▶ Dataset excerpts
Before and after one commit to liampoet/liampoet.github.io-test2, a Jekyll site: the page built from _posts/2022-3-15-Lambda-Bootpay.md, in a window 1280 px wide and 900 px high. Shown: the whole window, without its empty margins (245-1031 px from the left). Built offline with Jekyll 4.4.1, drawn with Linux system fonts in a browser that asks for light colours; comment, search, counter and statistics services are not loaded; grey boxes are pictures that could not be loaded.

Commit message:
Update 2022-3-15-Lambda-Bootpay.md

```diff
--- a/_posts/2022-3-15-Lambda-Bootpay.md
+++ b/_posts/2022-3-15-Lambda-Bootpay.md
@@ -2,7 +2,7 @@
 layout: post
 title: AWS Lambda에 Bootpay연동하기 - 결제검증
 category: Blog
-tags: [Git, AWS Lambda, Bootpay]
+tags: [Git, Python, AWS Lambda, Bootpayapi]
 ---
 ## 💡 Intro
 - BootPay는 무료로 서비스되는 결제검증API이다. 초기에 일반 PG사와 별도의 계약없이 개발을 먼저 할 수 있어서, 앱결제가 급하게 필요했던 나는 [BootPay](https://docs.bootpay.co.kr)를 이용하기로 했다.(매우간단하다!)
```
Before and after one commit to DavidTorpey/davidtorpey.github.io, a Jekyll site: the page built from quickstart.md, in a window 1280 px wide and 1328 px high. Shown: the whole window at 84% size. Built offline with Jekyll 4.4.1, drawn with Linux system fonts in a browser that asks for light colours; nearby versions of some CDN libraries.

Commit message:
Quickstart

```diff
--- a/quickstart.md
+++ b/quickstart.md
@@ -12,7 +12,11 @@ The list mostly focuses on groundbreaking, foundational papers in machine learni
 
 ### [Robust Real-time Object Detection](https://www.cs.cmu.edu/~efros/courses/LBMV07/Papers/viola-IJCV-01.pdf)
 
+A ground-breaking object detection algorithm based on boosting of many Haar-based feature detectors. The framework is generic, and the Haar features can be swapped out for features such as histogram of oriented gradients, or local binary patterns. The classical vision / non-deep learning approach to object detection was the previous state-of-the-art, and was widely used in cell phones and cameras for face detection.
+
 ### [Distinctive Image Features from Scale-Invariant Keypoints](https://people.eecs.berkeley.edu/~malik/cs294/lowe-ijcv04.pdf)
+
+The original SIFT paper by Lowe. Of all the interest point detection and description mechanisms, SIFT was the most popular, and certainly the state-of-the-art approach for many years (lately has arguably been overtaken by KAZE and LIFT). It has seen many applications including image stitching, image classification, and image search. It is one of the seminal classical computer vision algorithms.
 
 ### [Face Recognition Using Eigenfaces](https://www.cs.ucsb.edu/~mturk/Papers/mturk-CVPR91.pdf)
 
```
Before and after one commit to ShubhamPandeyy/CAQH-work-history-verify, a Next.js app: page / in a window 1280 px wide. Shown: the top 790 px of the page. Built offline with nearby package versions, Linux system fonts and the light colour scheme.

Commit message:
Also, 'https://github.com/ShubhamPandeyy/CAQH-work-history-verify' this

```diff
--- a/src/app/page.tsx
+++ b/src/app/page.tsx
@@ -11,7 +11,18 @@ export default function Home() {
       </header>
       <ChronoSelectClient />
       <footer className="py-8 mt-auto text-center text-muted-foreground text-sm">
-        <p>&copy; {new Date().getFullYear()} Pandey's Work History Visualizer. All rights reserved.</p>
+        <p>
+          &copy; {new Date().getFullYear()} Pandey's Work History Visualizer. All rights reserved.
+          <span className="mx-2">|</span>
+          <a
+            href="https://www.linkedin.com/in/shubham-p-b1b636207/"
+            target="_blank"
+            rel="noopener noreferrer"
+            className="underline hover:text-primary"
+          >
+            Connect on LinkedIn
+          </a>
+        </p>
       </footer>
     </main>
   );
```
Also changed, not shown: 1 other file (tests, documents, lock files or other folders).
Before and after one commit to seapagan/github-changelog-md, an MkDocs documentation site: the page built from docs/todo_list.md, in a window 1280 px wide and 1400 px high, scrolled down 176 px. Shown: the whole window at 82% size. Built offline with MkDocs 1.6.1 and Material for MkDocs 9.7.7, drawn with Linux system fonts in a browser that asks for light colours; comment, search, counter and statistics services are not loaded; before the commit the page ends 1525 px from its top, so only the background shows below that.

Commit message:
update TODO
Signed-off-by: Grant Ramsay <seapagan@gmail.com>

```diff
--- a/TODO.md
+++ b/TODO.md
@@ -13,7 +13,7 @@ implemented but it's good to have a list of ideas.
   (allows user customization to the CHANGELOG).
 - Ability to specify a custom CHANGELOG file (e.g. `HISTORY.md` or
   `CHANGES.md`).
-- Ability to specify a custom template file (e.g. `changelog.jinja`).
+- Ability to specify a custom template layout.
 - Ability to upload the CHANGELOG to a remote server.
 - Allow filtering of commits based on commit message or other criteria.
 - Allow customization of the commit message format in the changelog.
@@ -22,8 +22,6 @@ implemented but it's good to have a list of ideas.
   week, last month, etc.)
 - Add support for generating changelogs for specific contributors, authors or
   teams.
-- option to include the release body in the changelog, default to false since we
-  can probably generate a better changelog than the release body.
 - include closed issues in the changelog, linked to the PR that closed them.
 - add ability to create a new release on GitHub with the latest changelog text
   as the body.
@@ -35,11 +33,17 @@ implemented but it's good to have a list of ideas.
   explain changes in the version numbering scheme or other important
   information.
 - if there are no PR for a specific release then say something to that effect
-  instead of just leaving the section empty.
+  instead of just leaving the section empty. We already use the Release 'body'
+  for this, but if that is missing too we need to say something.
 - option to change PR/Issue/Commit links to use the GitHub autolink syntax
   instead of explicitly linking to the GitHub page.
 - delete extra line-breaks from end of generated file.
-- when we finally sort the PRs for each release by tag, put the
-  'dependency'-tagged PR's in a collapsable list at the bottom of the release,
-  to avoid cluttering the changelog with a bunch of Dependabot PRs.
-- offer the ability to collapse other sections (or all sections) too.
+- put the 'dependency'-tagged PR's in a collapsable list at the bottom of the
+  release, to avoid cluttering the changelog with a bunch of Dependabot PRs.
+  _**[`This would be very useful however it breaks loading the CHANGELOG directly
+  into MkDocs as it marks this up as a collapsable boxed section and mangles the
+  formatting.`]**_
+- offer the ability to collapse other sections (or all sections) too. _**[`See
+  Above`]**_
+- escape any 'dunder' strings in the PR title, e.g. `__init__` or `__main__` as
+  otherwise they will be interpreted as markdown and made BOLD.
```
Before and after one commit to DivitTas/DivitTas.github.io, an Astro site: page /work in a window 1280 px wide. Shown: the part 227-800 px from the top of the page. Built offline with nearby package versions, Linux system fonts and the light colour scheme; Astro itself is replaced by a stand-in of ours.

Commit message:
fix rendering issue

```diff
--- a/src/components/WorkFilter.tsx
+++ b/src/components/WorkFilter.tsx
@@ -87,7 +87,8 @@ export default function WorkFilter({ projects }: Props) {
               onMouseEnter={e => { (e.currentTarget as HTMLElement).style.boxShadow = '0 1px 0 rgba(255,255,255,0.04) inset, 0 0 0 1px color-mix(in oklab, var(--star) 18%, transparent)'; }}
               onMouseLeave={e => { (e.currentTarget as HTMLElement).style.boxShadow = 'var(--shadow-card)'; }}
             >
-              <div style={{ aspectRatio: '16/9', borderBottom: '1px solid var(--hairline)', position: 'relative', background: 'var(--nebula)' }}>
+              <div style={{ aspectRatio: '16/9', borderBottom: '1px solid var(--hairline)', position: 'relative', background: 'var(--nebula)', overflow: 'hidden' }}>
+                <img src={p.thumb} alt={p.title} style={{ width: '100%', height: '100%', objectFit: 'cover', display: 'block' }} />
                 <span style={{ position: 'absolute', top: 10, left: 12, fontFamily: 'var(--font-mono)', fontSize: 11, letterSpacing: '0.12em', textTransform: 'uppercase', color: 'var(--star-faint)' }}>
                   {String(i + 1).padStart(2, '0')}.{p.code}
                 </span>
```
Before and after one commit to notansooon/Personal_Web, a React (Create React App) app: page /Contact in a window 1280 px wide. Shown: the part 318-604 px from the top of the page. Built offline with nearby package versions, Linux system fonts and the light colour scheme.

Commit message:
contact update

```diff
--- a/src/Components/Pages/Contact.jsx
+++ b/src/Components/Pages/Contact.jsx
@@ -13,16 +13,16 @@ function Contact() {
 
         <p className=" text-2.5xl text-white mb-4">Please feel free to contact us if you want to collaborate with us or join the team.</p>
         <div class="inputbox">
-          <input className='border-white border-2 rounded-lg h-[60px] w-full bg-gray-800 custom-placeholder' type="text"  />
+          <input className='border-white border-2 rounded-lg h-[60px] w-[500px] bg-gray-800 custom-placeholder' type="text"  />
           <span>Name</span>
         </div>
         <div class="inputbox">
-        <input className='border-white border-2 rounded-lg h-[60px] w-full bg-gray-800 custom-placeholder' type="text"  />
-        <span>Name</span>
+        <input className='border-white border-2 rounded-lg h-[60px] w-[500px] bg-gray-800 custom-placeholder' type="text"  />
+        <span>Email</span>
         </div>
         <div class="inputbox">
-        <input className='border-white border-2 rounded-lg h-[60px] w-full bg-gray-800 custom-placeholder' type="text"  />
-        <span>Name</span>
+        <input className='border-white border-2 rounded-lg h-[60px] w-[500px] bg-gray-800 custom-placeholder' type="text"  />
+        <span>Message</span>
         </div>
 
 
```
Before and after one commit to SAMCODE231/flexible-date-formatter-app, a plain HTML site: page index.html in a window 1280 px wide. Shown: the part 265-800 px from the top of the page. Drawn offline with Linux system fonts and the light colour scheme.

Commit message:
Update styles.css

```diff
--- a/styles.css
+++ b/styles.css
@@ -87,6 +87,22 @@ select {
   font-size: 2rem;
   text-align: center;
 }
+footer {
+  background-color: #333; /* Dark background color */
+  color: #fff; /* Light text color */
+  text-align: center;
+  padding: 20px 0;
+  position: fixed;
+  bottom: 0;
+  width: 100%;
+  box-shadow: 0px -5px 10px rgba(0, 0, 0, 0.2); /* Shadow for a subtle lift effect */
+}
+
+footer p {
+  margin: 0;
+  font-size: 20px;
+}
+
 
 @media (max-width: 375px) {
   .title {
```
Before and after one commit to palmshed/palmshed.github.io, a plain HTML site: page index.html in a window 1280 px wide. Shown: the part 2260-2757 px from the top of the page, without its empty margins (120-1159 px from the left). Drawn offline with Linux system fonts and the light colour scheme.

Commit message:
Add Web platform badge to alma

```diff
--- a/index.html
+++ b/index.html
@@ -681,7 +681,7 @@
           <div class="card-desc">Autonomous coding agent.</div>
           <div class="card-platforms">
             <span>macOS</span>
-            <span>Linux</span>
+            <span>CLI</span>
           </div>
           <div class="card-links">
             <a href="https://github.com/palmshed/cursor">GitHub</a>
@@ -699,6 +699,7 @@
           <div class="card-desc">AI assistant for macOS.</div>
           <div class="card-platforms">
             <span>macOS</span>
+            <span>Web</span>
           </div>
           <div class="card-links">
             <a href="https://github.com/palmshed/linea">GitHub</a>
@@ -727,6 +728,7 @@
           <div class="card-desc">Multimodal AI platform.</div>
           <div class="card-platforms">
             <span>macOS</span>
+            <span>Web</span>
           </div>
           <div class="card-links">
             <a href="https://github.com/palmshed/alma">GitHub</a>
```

▶ What you have to do
Repeat verbatim the opening run of entries, ending with the line that contains "Update 2022-3-15-Lambda-Bootpay.md".

▶ Output below
Before and after one commit to liampoet/liampoet.github.io-test2, a Jekyll site: the page built from _posts/2022-3-15-Lambda-Bootpay.md, in a window 1280 px wide and 900 px high. Shown: the whole window, without its empty margins (245-1031 px from the left). Built offline with Jekyll 4.4.1, drawn with Linux system fonts in a browser that asks for light colours; comment, search, counter and statistics services are not loaded; grey boxes are pictures that could not be loaded.

Commit message:
Update 2022-3-15-Lambda-Bootpay.md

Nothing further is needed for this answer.